Toilet – $40 as I got my second hand. They are around $110 brand new
Rubbish Bin – $6 from Kmart
Tools to remove tanks for dumping – $5. I bought a flat head screwdriver for the hose clamps
Straps to hold tanks in place – $5
Total = $461 (around $520 in 2022)
Keep in mind that fully converting my van costs much more than the price above after adding in the cost of wood, accessories, and extras (such as a second battery.) For a full list of how much converting my van cost, check out my guide to DIY Campervan Conversion!
Thanks for reading!
Getting my van self-contained was a big hassle and my goal for this post is to make it easy for others. If there is something you don’t understand or need help with, just leave a comment below and I’ll help you the best I can.
Let’s be honest, making your own self-contained campervan in NZ is a lot of work! If you decide to rent one instead, check out our guide to campervan rental in NZ to help you decide on what exactly you need!
If you would like more information on building or converting a van into a campervan check out all of our blogs about vanlife! And, if you plan on traveling in New Zealand, we have written a ton of blogs that include useful info on the things to do in NZ including road trip itineraries, the best places to visit, and more below:
10 Tips for Scoring a CHEAP Campervan in New Zealand
Essential Tips for Buying a Campervan in New Zealand
10 Awesome Road Trip Itineraries in New Zealand
Sunday 9th of April 2023
Possible the best explanation about NZ plumbing in a van .. helps me a lot thank you mate , well done
Saturday 27th of August 2022
Cheers man, this is very helpful cleared up a few things for me :)
Tuesday 16th of November 2021
Hi Daniel. Great blog and very helpful thanks. I have a quick question about your mattress. Where did you get it from and would you recommend it? Thanks
Friday 15th of October 2021
Hi there - for the toilet is it 3L per person for 3 days? Looked in their PDF to say 1L per person per day so I'm confused?
Friday 15th of October 2021
Yes, the 3L is for 1 person for 3 days or 1L per person per day (for 3 days). The reason you need 3L is that to be considered self-contained you need to be able to live without services for 3 days straight. So if you are 2 people you need to have 6L in total for the 3 days.
Let me know if you need any more help
Tuesday 1st of December 2020

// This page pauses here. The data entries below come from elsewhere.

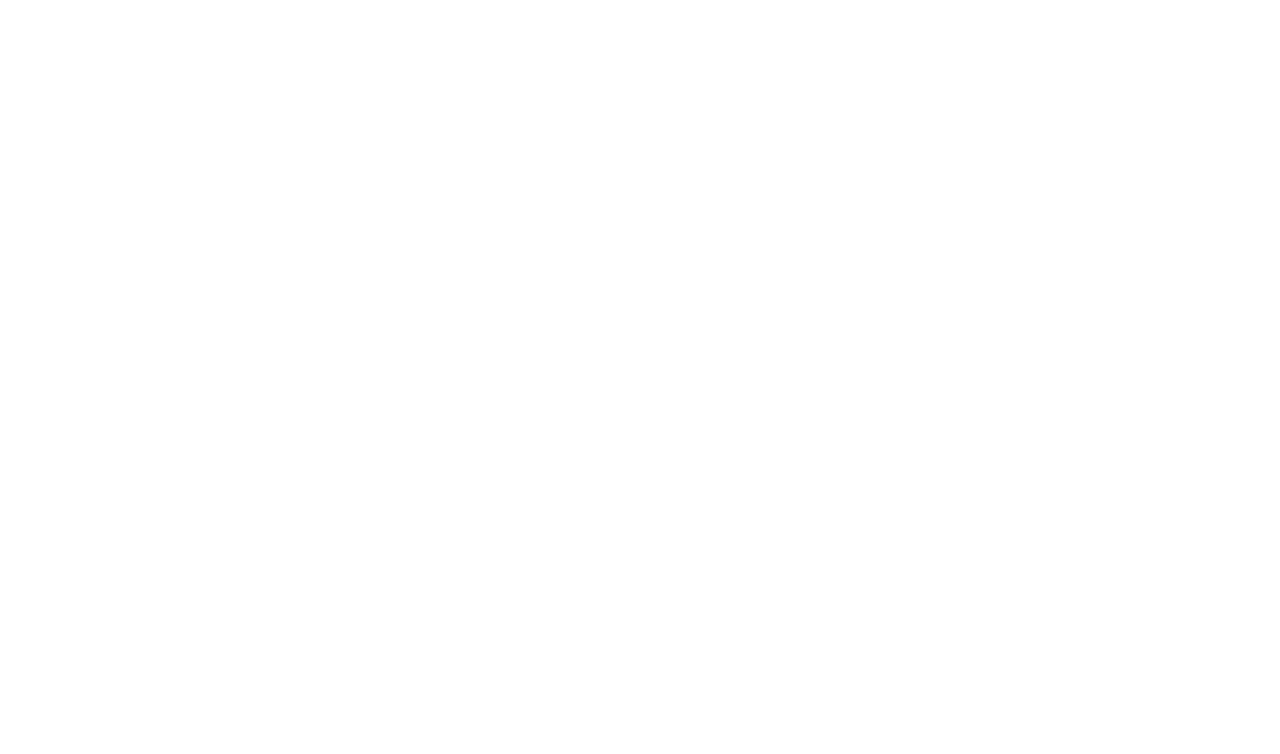
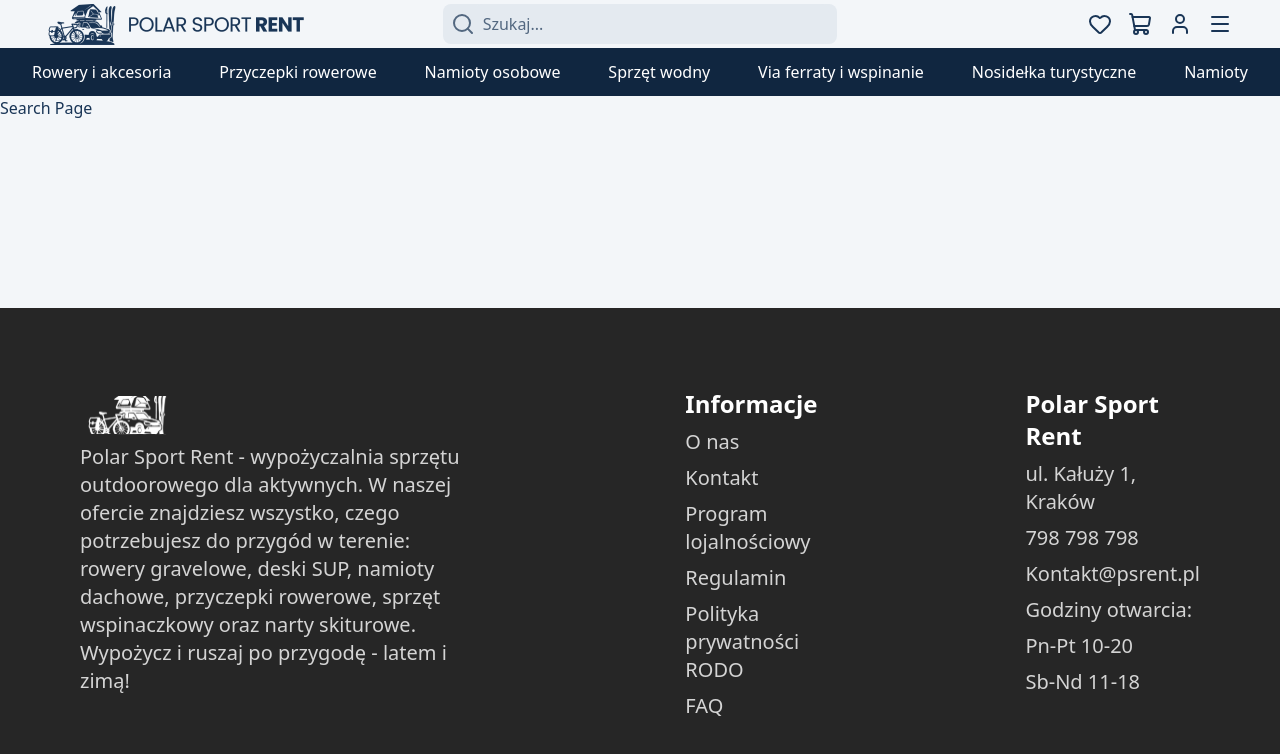
Before and after one commit to sebastian-j/sport-rent-frontend, a React (Vite) app: page /search in a window 1280 px wide. Before the commit this address had no page. Shown: the top 754 px of the page. Built offline with nearby package versions, Linux system fonts and the light colour scheme; some icons are missing.

Commit message:
Merge pull request #61
* feat: add search bar

```diff
--- a/src/App.tsx
+++ b/src/App.tsx
@@ -16,6 +16,7 @@ import ProtectedRoute from './components/auth/ProtectedRoute.tsx';
 import ProductPage from './pages/ProductPage.tsx';
 import DocumentLayout from './layouts/DocumentLayout.tsx';
 import PrivacyPolicyPage from './pages/PrivacyPolicyPage.tsx';
+import SearchPage from './pages/SearchPage.tsx';
 
 function App() {
   return (
@@ -30,6 +31,7 @@ function App() {
             <Route path="/profile" element={<ProfilePage />} />
           </Route>
           <Route path="/product/:slug" element={<ProductPage />} />
+          <Route path="/search" element={<SearchPage />} />
           {/*Footer*/}
           <Route path="/about" element={<AboutPage />} />
           <Route path="/contact" element={<ContactPage />} />
--- a/src/components/Header.tsx
+++ b/src/components/Header.tsx
@@ -1,8 +1,9 @@
 import headerLogo from '../assets/logo_header.png';
 import headerLogoSmall from '../assets/logo_header_small.png';
-import { Heart, LogIn, LogOut, Menu, Search, ShoppingCart, User } from 'lucide-react';
+import { Heart, LogIn, LogOut, Menu, ShoppingCart, User } from 'lucide-react';
 import { useEffect, useRef, useState } from 'react';
 import { Link, useNavigate } from 'react-router-dom';
+import SearchBar from './SearchBar.tsx';
 
 const CATEGORIES = [
   'Rowery i akcesoria',
@@ -15,7 +16,6 @@ const CATEGORIES = [
 ];
 
 export default function Header() {
-  const [searchValue, setSearchValue] = useState('');
   const [isMenuOpen, setIsMenuOpen] = useState(false);
   const menuRef = useRef<HTMLDivElement>(null);
   const navigate = useNavigate();
@@ -69,16 +69,7 @@ export default function Header() {
             />
           </picture>
         </Link>
-        <div className="flex min-w-0 w-full items-center justify-self-center rounded-lg bg-app-surfaceSoft px-2 text-app-text">
-          <Search className="text-app-textMuted" />
-          <input
-            type="search"
-            value={searchValue}
-            onChange={(event) => setSearchValue(event.target.value)}
-            placeholder="Szukaj..."
-            className="w-full select-none rounded-lg bg-app-surfaceSoft p-2 text-app-text outline-none placeholder:text-app-textMuted"
-          />
-        </div>
+        <SearchBar />
 
         <div className="flex justify-self-end gap-4 text-app-text">
           <Link to="/favorites">
--- /dev/null
+++ b/src/components/SearchBar.tsx
@@ -0,0 +1,117 @@
+import { Search } from 'lucide-react';
+import { useEffect, useRef, useState, type SubmitEvent } from 'react';
+import { Link, useNavigate } from 'react-router-dom';
+import { PRODUCTS } from '../assets/products/products.ts';
+import { formatPrice } from '../utils/formatPrice.ts';
+
+export default function SearchBar() {
+  const [searchValue, setSearchValue] = useState('');
+  const [isOpen, setIsOpen] = useState(false);
+  const searchRef = useRef<HTMLDivElement>(null);
+  const navigate = useNavigate();
+  const normalizedSearchValue = searchValue.trim().toLocaleLowerCase();
+  const matchingProducts = normalizedSearchValue
+    ? PRODUCTS.filter((product) => product.name.toLocaleLowerCase().includes(normalizedSearchValue))
+    : [];
+
+  useEffect(() => {
+    if (!isOpen) return;
+
+    const closeOnOutsideClick = (event: PointerEvent) => {
+      if (!searchRef.current?.contains(event.target as Node)) {
+        setIsOpen(false);
+      }
+    };
+
+    const closeOnEscape = (event: KeyboardEvent) => {
+      if (event.key === 'Escape') setIsOpen(false);
+    };
+
+    document.addEventListener('pointerdown', closeOnOutsideClick);
+    document.addEventListener('keydown', closeOnEscape);
+
+    return () => {
+      document.removeEventListener('pointerdown', closeOnOutsideClick);
+      document.removeEventListener('keydown', closeOnEscape);
+    };
+  }, [isOpen]);
+
+  const handleSubmit = (event: SubmitEvent<HTMLFormElement>) => {
+    event.preventDefault();
+
+    const query = searchValue.trim();
+    if (!query) return;
+
+    navigate(`/search?${new URLSearchParams({ q: query }).toString()}`);
+    setIsOpen(false);
+  };
+
+  return (
+    <div ref={searchRef} className="relative min-w-0 w-full justify-self-center">
+      <form
+        onSubmit={handleSubmit}
+        className="flex items-center rounded-lg bg-app-surfaceSoft px-2 text-app-text"
+      >
+        <button
+          type="submit"
+          aria-label="Szukaj"
+          className="shrink-0 rounded text-app-textMuted hover:text-app-text"
+        >
+          <Search />
+        </button>
+        <input
+          type="search"
+          value={searchValue}
+          onChange={(event) => {
+            setSearchValue(event.target.value);
+            setIsOpen(true);
+          }}
+          onFocus={() => setIsOpen(true)}
+          placeholder="Szukaj..."
+          aria-label="Wyszukaj produkt po nazwie"
+          aria-expanded={isOpen && Boolean(normalizedSearchValue)}
+          aria-controls="product-search-results"
+          className="w-full select-none rounded-lg bg-app-surfaceSoft p-2 text-app-text outline-none placeholder:text-app-textMuted"
+        />
+      </form>
+
+      {isOpen && normalizedSearchValue && (
+        <div
+          id="product-search-results"
+          className="absolute left-0 right-0 top-full mt-2 max-h-[70vh] overflow-y-auto rounded-lg border border-app-border bg-app-surface p-2 shadow-lg"
+        >
+          {matchingProducts.length > 0 ? (
+            <ul className="flex flex-col gap-2">
+              {matchingProducts.map((product) => (
+                <li key={product.id}>
+                  <Link
+                    to={`/product/${product.slug}`}
+                    onClick={() => {
+                      setSearchValue('');
+                      setIsOpen(false);
+                    }}
+                    className="flex items-center gap-3 rounded-lg p-2 transition-colors hover:bg-app-surfaceSoft"
+                  >
+                    <img
+                      src={product.images[0]}
+                      alt={product.alt}
+                      className="h-16 w-20 shrink-0 rounded-md object-contain"
+                    />
+                    <div className="min-w-0 flex-1">
+                      <p className="truncate font-semibold text-app-text">{product.name}</p>
+                      <p className="text-sm text-app-textMuted">
+                        {formatPrice(product.price)} / doba
+                      </p>
+                    </div>
+                  </Link>
+                </li>
+              ))}
+            </ul>
+          ) : (
+            <p className="p-3 text-center text-app-textMuted">Nie znaleziono produktów</p>
+          )}
+        </div>
+      )}
+    </div>
+  );
+}
--- /dev/null
+++ b/src/pages/SearchPage.tsx
@@ -0,0 +1,12 @@
+import { useSearchParams } from 'react-router-dom';
+
+export default function SearchPage() {
+  const [searchParams] = useSearchParams();
+
+  return (
+    <div>
+      <p>Search Page</p>
+      <p>{searchParams.get('q') ?? ''}</p>
+    </div>
+  );
+}
```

Thanks for the blog. Am I correct in thinking that the vent pipe for the Grey water is supposed to start at the top of the grey water tank. Rise to a hight above the bottom of the sink then vent outside. In your case the pipe was bent back on its self and went outside via a convenient hole in your step? I think the point is that if the grey water tank is full water will not drain away from the sink, giving you a warning of over full. I'm just gathering the bits to start my conversion.
Wednesday 2nd of December 2020
Yes, that's correct. I do say this is the blog post but I may need to word it better. It says "This hose must travel higher than the waterline of the sink before exiting the vehicle"
My van did originally do that, however, I ended up moving it because it was not needed and that entire process is a lot of overkill for a setup with a hand-pumped sink. To get certified you do need it though.